Much has been written about the increasing use of augmented reality (AR) and virtual reality (VR). These technologies, which until quite recently were the stuff of Hollywood films, are now shifting into the mainstream as they become more sophisticated and immersive. Indeed, Digi-Capital, a top global AR/VR consulting firm, released a report earlier this year noting that these two technologies will represent a $150 billion market by 2020, spanning both business and consumer applications, with Asia identified as the global hub for both technologies. While the focus to date has mostly been on consumer AR and VR usage, with apps and games the biggest areas of attention, there is considerable scope for business application of the technologies. Juniper Research suggests enterprise AR revenues will surpass that of consumer AR through to 2021.
The business case
Early experience has already shown that business, brands and VR and AR are made for each other, so we can expect the greatest level of adoption in the corporate world to flow from ideas around collaboration.
Retail and online shopping companies in particular are quickly realizing the possible impact of these technologies to enable customers to have an ‘anywhere experience’. Ikea has made early strides in this area by enabling customers to add virtual furnishings to their bedrooms or kitchens by snapping a photo and getting a sense for what the items will look like in their homes. By engaging customers’ visual sense in the shopping experience, this AR approach is fostering greater customer attachment and trust in products, increasing the likelihood of a purchase.
On the marketing front, we can also expect to see an increasing number of brands create AR apps to provide customers with more immersive and personalised experiences. Bringing static print ads to life, allowing consumers to watch movie trailers by pointing their smartphone camera at a poster, or seeing how they might look in a new outfit. The applications will be limited by marketers’ imaginations.
Meanwhile inside the business walls of larger enterprises, employees will be able to have more engaging interactions with the HR department and experience better on-the-job learning experiences. In design departments, staff will use AR and VR to make product changes quicker and decrease production costs. Ford Motor Company is one of the early movers on this front, having used VR for some years to mock up vehicle designs at the company's Immersion Lab.
Sectors such as entertainment, real estate and the health and fitness industry are also set to be transformed by VR and AR technology with some extraordinary and innovative deployments. Most recently attendees at an International Dementia Conference held in Australia learned how the use of 3D VR goggles at different stages of dementia had significantly improved the patient’s quality of life and offered an alternative to medication in treatment programs. In the US, healthcare company EyeDecide uses AR to help educate its patients by simulating the impact specific conditions such as cataracts or Age-related Macular Degeneration (AMD) could have on their vision.

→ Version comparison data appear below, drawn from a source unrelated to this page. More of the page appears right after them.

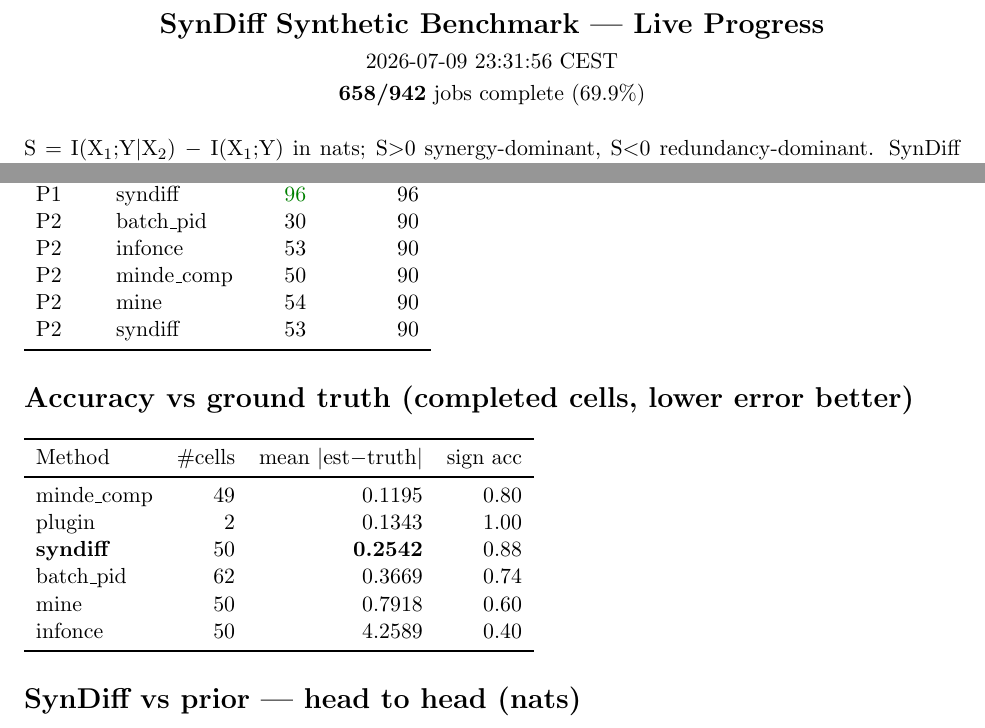
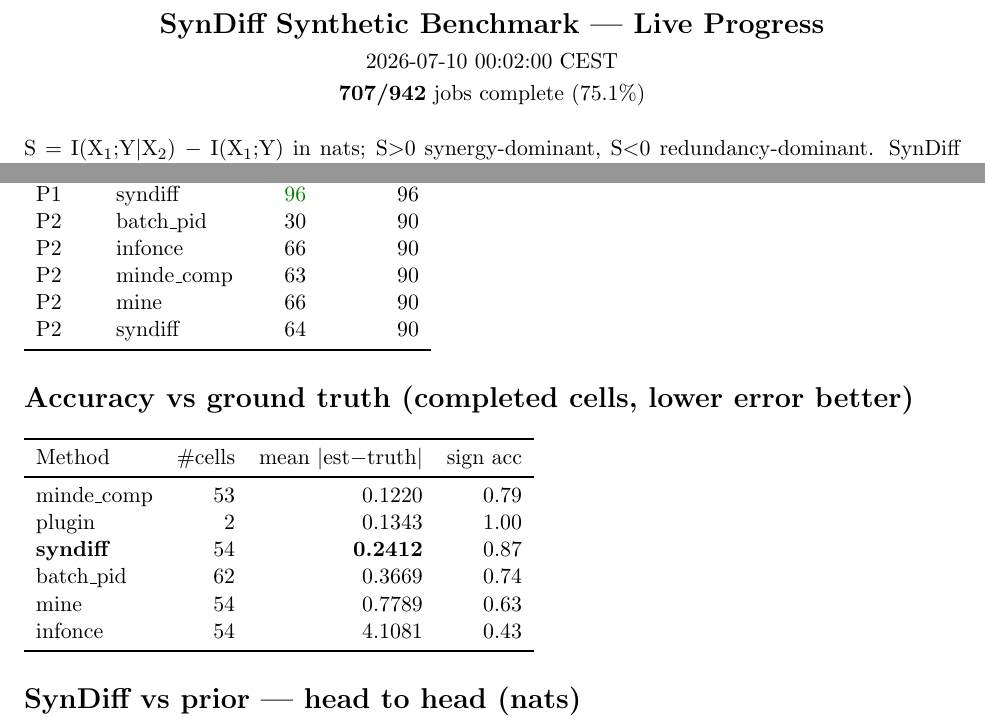
Before and after one commit to kkontras/PID_SSL, a LaTeX document (reports/syndiff_progress.tex): two parts of pages 1 and 2 of 3, joined at a grey line, cut so that both start at the same text. Compiled offline with pdfLaTeX.

Commit message:
syndiff progress 2026-07-10 00:02:00 CEST

```diff
--- a/reports/syndiff_progress.tex
+++ b/reports/syndiff_progress.tex
@@ -3,8 +3,8 @@
 \usepackage{longtable}\usepackage{amsmath}\usepackage{amssymb}
 \begin{document}
 \begin{center}{\Large\textbf{SynDiff Synthetic Benchmark — Live Progress}}\\[4pt]
-2026-07-09 23:31:56 CEST\\[2pt]
-\textbf{658/942} jobs complete (69.9\%)\end{center}
+2026-07-10 00:02:00 CEST\\[2pt]
+\textbf{707/942} jobs complete (75.1\%)\end{center}
 \vspace{6pt}
 S $=$ I(X$_1$;Y$|$X$_2$) $-$ I(X$_1$;Y) in nats; S$>$0 synergy-dominant, S$<$0 redundancy-dominant. SynDiff (ours) vs prior estimators.
 \section*{Dataset construction}
@@ -27,19 +27,19 @@ P1 & mine & \color{green!50!black}96 & 96\\
 P1 & plugin & 2 & 6\\
 P1 & syndiff & \color{green!50!black}96 & 96\\
 P2 & batch\_pid & 30 & 90\\
-P2 & infonce & 53 & 90\\
-P2 & minde\_comp & 50 & 90\\
-P2 & mine & 54 & 90\\
-P2 & syndiff & 53 & 90\\
+P2 & infonce & 66 & 90\\
+P2 & minde\_comp & 63 & 90\\
+P2 & mine & 66 & 90\\
+P2 & syndiff & 64 & 90\\
 \bottomrule\end{tabular}
 \section*{Accuracy vs ground truth (completed cells, lower error better)}
 \begin{tabular}{lrrr}\toprule Method & \#cells & mean $|$est$-$truth$|$ & sign acc\\\midrule
-minde\_comp & 49 & 0.1195 & 0.80\\
+minde\_comp & 53 & 0.1220 & 0.79\\
 plugin & 2 & 0.1343 & 1.00\\
-\textbf{syndiff} & 50 & \textbf{0.2542} & 0.88\\
+\textbf{syndiff} & 54 & \textbf{0.2412} & 0.87\\
 batch\_pid & 62 & 0.3669 & 0.74\\
-mine & 50 & 0.7918 & 0.60\\
-infonce & 50 & 4.2589 & 0.40\\
+mine & 54 & 0.7789 & 0.63\\
+infonce & 54 & 4.1081 & 0.43\\
 \bottomrule\end{tabular}
 \section*{SynDiff vs prior — head to head (nats)}
 \footnotesize\begin{longtable}{lrrrrrrr}\toprule Cell & truth & \textbf{SynDiff} & batch\_pid & minde\_comp & mine & infonce & plugin\\\midrule\endhead
```
Also changed, not shown: reports/syndiff_progress.pdf, reports/syndiff_progress.tex (8 more changed lines).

Instructional AR is also showing real promise commercially, with multi-sensory learning shown to be valuable in transmitting information. There’s no doubt that a variety of industries will adopt AR instructional methods for better-informed and safer workforces in the coming years.
Impact on networks and storage
All these VR and AR usage cases will undoubtedly offer business and enterprises a competitive edge, and indeed could be a reputation changer for businesses – but only if everything in the background is seamless. VR and AR will require levels of computing power, connectivity and data storage that are unprecedented in today’s networks. As these technologies move toward the mainstream, they will drive major changes in IT infrastructure, which means CIOs can expect some sleepless nights as they work to transition their organizations to the new infrastructure components that will support their ambitions. IDC is reporting that by 2020, in several verticals, one in six IT hardware purchases will be tied to an AR use case. That’s a massive shift.
Take for example a data hungry 360-degree video application. Even a low resolution 360 degree experience – which is already on offer with most VR head-mounted displays – requires at least 25Mb/s for streaming. For resolutions comparable to HDTV the requirement jumps to 80-100Mb/s.
This suggests that unprecedented levels of data will need to move at great speed across the network to support these kinds of AR and VR applications -- in some cases data will need to be cached locally to ensure low latency. Networks will need more storage at their data centre hubs, as well as more edge data centres to distribute content. The imperative to manage the massive deluge of data they face, to keep the right data warm and move critical data where it’s needed fast, will become a new part of an IT managers role.
Today there may well be more questions than answers about the extent of the impact AR and VR will have on IT and IT spending, but one thing is clear. As more and more data is produced and consumed, being able to humanize the data and having the right storage infrastructure to handle the exponential growth of data will be critical. Seagate stands ready.
BS Teh is Senior Vice President Global Sales and Sales Operations